THE TASK –
Locate the string "full" in the records below. Copy every line where it occurs.
[[ EXTRACTED DATA open ]]
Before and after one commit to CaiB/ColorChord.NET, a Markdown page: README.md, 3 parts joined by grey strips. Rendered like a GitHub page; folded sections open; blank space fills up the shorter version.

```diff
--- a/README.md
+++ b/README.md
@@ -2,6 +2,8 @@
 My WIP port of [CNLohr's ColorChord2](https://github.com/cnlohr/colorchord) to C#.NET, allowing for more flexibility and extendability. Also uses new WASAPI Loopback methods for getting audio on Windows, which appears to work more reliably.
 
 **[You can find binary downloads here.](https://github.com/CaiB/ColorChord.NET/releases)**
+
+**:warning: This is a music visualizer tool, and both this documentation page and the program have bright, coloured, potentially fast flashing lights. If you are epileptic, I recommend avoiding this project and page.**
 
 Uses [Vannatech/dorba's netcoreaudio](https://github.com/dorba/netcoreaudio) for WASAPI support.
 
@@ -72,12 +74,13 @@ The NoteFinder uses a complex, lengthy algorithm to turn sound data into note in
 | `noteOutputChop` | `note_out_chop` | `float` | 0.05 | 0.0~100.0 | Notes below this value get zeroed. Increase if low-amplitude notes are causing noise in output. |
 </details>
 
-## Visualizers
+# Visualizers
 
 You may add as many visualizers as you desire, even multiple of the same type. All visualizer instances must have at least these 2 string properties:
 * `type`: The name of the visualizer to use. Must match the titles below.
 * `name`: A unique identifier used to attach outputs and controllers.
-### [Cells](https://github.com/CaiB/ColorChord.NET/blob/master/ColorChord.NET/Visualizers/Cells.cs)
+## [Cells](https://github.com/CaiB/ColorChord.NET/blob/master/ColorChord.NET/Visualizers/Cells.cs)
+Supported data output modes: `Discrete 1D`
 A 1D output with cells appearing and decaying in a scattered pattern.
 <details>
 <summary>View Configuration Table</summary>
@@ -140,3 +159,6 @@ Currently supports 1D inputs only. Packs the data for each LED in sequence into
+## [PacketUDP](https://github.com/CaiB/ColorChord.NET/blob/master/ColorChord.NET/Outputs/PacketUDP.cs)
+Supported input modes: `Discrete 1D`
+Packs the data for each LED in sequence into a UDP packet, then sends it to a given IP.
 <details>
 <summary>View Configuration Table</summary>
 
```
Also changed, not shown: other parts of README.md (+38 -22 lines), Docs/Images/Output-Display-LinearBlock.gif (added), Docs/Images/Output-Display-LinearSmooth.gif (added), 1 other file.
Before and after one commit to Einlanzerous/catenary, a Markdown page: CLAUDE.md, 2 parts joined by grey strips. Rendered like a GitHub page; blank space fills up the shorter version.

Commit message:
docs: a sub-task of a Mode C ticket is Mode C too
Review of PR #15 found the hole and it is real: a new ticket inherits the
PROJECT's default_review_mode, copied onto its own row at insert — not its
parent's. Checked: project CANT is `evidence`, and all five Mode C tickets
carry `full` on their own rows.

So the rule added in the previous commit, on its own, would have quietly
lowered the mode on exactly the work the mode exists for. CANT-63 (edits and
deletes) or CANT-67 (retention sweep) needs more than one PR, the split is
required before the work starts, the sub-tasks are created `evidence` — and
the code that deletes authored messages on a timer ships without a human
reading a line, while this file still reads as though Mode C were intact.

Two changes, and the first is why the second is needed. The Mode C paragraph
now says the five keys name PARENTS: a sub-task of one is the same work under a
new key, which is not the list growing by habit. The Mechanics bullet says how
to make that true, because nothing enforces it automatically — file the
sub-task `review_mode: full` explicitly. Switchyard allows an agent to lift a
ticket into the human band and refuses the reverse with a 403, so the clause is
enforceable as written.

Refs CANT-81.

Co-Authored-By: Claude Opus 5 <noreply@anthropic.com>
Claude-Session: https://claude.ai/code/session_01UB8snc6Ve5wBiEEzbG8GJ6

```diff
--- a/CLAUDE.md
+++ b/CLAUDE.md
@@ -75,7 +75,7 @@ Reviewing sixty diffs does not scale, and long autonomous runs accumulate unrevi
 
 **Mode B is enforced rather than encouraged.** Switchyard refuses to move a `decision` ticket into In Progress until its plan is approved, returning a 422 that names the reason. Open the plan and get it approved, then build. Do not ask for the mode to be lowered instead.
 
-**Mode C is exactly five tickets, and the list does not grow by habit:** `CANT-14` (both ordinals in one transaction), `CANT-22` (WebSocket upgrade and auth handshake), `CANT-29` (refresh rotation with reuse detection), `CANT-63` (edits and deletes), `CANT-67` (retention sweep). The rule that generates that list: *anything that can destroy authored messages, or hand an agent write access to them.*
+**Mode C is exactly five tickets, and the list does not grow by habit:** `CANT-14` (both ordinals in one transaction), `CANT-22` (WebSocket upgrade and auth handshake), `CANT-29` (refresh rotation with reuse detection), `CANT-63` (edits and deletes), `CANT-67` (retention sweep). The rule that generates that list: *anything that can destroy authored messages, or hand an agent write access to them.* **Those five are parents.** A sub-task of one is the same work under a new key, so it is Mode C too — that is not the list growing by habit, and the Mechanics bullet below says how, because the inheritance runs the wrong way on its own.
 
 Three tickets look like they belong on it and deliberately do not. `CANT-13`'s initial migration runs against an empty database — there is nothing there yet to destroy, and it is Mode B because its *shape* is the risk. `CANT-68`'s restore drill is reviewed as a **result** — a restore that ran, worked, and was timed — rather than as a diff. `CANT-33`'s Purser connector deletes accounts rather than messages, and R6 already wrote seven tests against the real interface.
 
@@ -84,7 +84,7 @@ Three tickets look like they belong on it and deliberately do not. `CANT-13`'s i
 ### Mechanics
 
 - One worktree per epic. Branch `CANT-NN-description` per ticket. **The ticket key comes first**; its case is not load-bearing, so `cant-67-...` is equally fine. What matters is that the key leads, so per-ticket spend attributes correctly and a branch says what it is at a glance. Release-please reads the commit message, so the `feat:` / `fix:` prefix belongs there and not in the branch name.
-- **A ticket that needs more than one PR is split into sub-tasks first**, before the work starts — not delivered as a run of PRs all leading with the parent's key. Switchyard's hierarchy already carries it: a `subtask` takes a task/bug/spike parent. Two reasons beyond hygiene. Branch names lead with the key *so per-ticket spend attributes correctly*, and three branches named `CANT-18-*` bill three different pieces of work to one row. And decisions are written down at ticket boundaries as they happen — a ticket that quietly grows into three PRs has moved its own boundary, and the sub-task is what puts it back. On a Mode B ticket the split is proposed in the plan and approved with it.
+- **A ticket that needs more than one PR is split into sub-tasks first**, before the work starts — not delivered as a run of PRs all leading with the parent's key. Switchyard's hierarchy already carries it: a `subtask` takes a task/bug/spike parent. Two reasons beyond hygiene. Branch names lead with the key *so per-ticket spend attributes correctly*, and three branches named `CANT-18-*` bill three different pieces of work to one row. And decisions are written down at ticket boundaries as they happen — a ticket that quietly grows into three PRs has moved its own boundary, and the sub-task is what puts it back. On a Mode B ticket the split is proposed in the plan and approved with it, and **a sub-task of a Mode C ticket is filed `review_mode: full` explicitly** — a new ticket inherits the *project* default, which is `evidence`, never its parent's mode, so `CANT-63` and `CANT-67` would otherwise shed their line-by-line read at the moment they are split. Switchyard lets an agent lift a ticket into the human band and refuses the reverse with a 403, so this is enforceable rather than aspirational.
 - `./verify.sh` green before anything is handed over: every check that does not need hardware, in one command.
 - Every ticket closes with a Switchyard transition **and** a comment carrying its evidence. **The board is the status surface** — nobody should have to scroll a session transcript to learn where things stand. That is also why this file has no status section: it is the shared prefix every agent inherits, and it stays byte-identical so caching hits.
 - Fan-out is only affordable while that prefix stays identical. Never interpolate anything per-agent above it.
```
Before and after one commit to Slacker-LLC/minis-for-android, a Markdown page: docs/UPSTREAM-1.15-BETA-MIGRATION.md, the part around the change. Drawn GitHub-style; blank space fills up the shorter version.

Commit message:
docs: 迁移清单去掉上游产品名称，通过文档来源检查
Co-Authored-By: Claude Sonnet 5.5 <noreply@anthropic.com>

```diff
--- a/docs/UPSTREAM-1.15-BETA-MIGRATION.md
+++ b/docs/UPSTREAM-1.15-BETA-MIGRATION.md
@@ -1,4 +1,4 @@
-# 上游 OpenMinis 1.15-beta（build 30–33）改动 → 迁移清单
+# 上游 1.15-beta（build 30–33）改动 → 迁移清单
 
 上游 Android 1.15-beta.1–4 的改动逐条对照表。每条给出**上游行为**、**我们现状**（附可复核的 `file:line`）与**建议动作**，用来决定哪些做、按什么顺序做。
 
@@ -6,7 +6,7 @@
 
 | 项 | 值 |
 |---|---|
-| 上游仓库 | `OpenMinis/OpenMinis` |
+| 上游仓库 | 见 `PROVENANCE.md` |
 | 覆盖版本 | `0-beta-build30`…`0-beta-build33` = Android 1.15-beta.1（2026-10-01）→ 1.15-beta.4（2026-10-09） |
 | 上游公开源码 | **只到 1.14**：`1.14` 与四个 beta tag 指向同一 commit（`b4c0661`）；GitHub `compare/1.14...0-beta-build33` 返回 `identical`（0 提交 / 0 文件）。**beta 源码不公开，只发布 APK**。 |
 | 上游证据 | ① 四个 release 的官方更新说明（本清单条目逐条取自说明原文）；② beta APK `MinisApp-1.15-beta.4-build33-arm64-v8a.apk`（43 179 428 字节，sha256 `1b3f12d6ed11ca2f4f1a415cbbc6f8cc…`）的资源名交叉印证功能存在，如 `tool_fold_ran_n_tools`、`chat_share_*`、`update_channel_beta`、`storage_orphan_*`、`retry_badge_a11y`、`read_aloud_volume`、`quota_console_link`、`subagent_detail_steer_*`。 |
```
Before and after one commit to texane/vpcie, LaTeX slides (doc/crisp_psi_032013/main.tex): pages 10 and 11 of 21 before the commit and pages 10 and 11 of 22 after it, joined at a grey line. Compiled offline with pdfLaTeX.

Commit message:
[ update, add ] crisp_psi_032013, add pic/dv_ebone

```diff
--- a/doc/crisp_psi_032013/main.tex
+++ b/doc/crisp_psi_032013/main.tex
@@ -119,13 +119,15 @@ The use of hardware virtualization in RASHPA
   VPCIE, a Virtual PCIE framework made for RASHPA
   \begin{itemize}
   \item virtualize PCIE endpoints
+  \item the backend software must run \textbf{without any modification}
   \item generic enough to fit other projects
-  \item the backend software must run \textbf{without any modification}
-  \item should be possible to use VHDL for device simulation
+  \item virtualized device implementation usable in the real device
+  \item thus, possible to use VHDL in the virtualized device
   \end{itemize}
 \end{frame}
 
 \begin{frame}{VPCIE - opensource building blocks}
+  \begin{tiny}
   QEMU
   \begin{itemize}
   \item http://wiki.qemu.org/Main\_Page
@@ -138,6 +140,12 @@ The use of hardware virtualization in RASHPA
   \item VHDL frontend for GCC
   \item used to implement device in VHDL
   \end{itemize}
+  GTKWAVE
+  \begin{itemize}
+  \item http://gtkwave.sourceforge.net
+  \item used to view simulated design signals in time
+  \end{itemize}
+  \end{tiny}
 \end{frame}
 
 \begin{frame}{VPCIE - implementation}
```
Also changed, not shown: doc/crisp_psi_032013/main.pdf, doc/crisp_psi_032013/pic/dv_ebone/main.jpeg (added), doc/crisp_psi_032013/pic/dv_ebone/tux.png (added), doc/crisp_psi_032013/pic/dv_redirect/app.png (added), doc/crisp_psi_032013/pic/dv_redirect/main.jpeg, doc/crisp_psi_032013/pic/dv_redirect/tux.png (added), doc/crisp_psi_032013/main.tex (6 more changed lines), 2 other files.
[[ EXTRACTED DATA closed ]]
COMPLETED TASK –
carry `full` on their own rows.
sub-task `review_mode: full` explicitly. Switchyard allows an agent to lift a
+- **A ticket that needs more than one PR is split into sub-tasks first**, before the work starts — not delivered as a run of PRs all leading with the parent's key. Switchyard's hierarchy already carries it: a `subtask` takes a task/bug/spike parent. Two reasons beyond hygiene. Branch names lead with the key *so per-ticket spend attributes correctly*, and three branches named `CANT-18-*` bill three different pieces of work to one row. And decisions are written down at ticket boundaries as they happen — a ticket that quietly grows into three PRs has moved its own boundary, and the sub-task is what puts it back. On a Mode B ticket the split is proposed in the plan and approved with it, and **a sub-task of a Mode C ticket is filed `review_mode: full` explicitly** — a new ticket inherits the *project* default, which is `evidence`, never its parent's mode, so `CANT-63` and `CANT-67` would otherwise shed their line-by-line read at the moment they are split. Switchyard lets an agent lift a ticket into the human band and refuses the reverse with a 403, so this is enforceable rather than aspirational.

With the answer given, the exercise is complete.